• [YOUR GOAL]:
Exactly as they stand, give the records below again, with no images.

[[ MATERIAL SHOWN open ]]

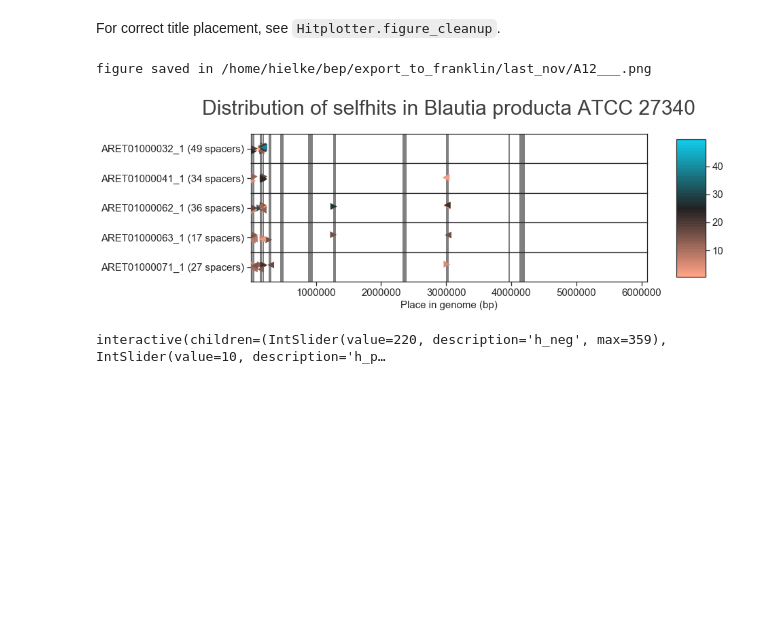
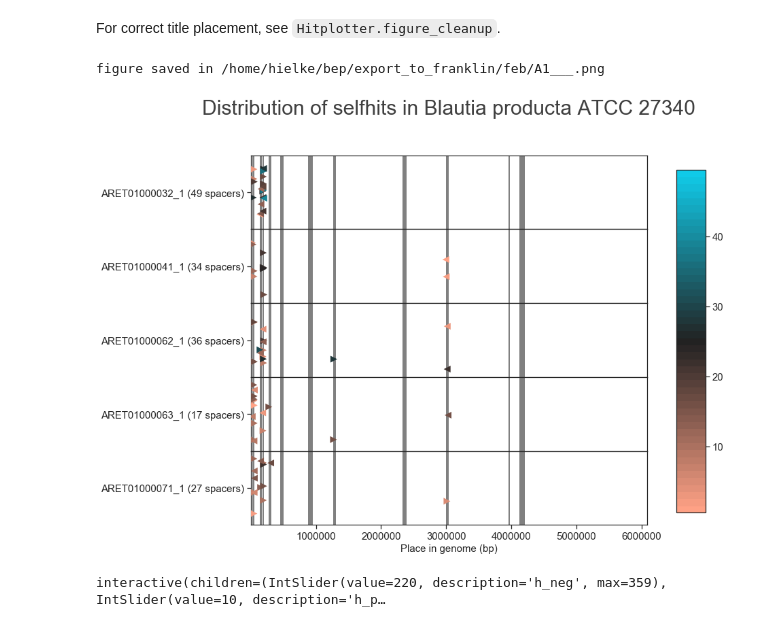
Before and after one commit to hwalinga/self-targeting-spacers-notebooks, a Jupyter notebook: Plot_on_genome.ipynb, the cells around one changed output. Cells and saved outputs as stored; diff of their text form; code cells hidden in the pictures; blank space fills up the shorter version.

```diff
--- a/Plot_on_genome.ipynb
+++ b/Plot_on_genome.ipynb
@@ -480,7 +480,7 @@ class HitPlotter:
         plt.xlabel("Place in genome (bp)")
 
 
-def normal_plot(genome_info, title_adjustment=2.6, colorbar=False, include_arraysize=False):
+def normal_plot(genome_info, title_adjustment=2.6, colorbar=False, include_arraysize=False, jitter=True):
 
     y = 'array_id'
     hue = 'spacer_pos'
@@ -498,6 +498,7 @@ def normal_plot(genome_info, title_adjustment=2.6, colorbar=False, include_array
         genome_info=genome_info,
         colorbar_maxsize=colorbar_maxsize,
         include_arraysize=include_arraysize,
+        jitter=jitter,
     )
 
     plotter.plot_all_arrays()
@@ -587,37 +588,44 @@ def priming_example_plot(colorbar=False, include_arraysize=False, jitter=True):
         genome_info=genome_info, dfa=dfa,
         colorbar_maxsize=colorbar_maxsize,
         include_arraysize=True,
         jitter=jitter,
     )
 
     plotter.plot_array(plot_names[0], array_sizes[0])
     plotter.plot_array(plot_names[1], array_sizes[1])
 
     plotter.add_virsorter()
     plotter.figure_cleanup(title_adjustment=2.6)
 
+
+
     if colorbar:
         plotter.add_colorbar()
+
+
+    return plotter.fig
 
 
 if plot_lake_bacteria:
     for bac in lake_bacteria:
         genome_info = get_genome_info(bac, verbose=False)
         normal_plot(genome_info, title_adjustment=None)
         save_fig(title=genome_info.name)
 elif genome == "907.4":
     priming_example_plot(
         colorbar=True,
-        jitter=0.38,
+        jitter=0.01,
 #         include_arraysize=True,
     )
     save_fig()
 else:
-    normal_plot(genome_info, title_adjustment=5.5, colorbar=True, include_arraysize=True)
+    f = normal_plot(genome_info, title_adjustment=5.5, colorbar=True, include_arraysize=True, jitter=.4)
+    # Improve readability by increasing the size:
+    f.set_figheight(10)
     save_fig()
 # %% [output]
-figure saved in /home/hielke/bep/export_to_franklin/last_nov/A12___.png
+figure saved in /home/hielke/bep/export_to_franklin/feb/A1___.png
-[figure, old version]
+[figure, new version]
 # %%
 sns.choose_diverging_palette()
 # %% [output]
```
Also changed, not shown: 1 other file.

[[ MATERIAL SHOWN closed ]]

• [ANSWER TO THIS EXERCISE]:
Before and after one commit to hwalinga/self-targeting-spacers-notebooks, a Jupyter notebook: Plot_on_genome.ipynb, the cells around one changed output. Cells and saved outputs as stored; diff of their text form; code cells hidden in the pictures; blank space fills up the shorter version.

```diff
--- a/Plot_on_genome.ipynb
+++ b/Plot_on_genome.ipynb
@@ -480,7 +480,7 @@ class HitPlotter:
         plt.xlabel("Place in genome (bp)")
 
 
-def normal_plot(genome_info, title_adjustment=2.6, colorbar=False, include_arraysize=False):
+def normal_plot(genome_info, title_adjustment=2.6, colorbar=False, include_arraysize=False, jitter=True):
 
     y = 'array_id'
     hue = 'spacer_pos'
@@ -498,6 +498,7 @@ def normal_plot(genome_info, title_adjustment=2.6, colorbar=False, include_array
         genome_info=genome_info,
         colorbar_maxsize=colorbar_maxsize,
         include_arraysize=include_arraysize,
+        jitter=jitter,
     )
 
     plotter.plot_all_arrays()
@@ -587,37 +588,44 @@ def priming_example_plot(colorbar=False, include_arraysize=False, jitter=True):
         genome_info=genome_info, dfa=dfa,
         colorbar_maxsize=colorbar_maxsize,
         include_arraysize=True,
         jitter=jitter,
     )
 
     plotter.plot_array(plot_names[0], array_sizes[0])
     plotter.plot_array(plot_names[1], array_sizes[1])
 
     plotter.add_virsorter()
     plotter.figure_cleanup(title_adjustment=2.6)
 
+
+
     if colorbar:
         plotter.add_colorbar()
+
+
+    return plotter.fig
 
 
 if plot_lake_bacteria:
     for bac in lake_bacteria:
         genome_info = get_genome_info(bac, verbose=False)
         normal_plot(genome_info, title_adjustment=None)
         save_fig(title=genome_info.name)
 elif genome == "907.4":
     priming_example_plot(
         colorbar=True,
-        jitter=0.38,
+        jitter=0.01,
 #         include_arraysize=True,
     )
     save_fig()
 else:
-    normal_plot(genome_info, title_adjustment=5.5, colorbar=True, include_arraysize=True)
+    f = normal_plot(genome_info, title_adjustment=5.5, colorbar=True, include_arraysize=True, jitter=.4)
+    # Improve readability by increasing the size:
+    f.set_figheight(10)
     save_fig()
 # %% [output]
-figure saved in /home/hielke/bep/export_to_franklin/last_nov/A12___.png
+figure saved in /home/hielke/bep/export_to_franklin/feb/A1___.png
-[figure, old version]
+[figure, new version]
 # %%
 sns.choose_diverging_palette()
 # %% [output]
```
Also changed, not shown: 1 other file.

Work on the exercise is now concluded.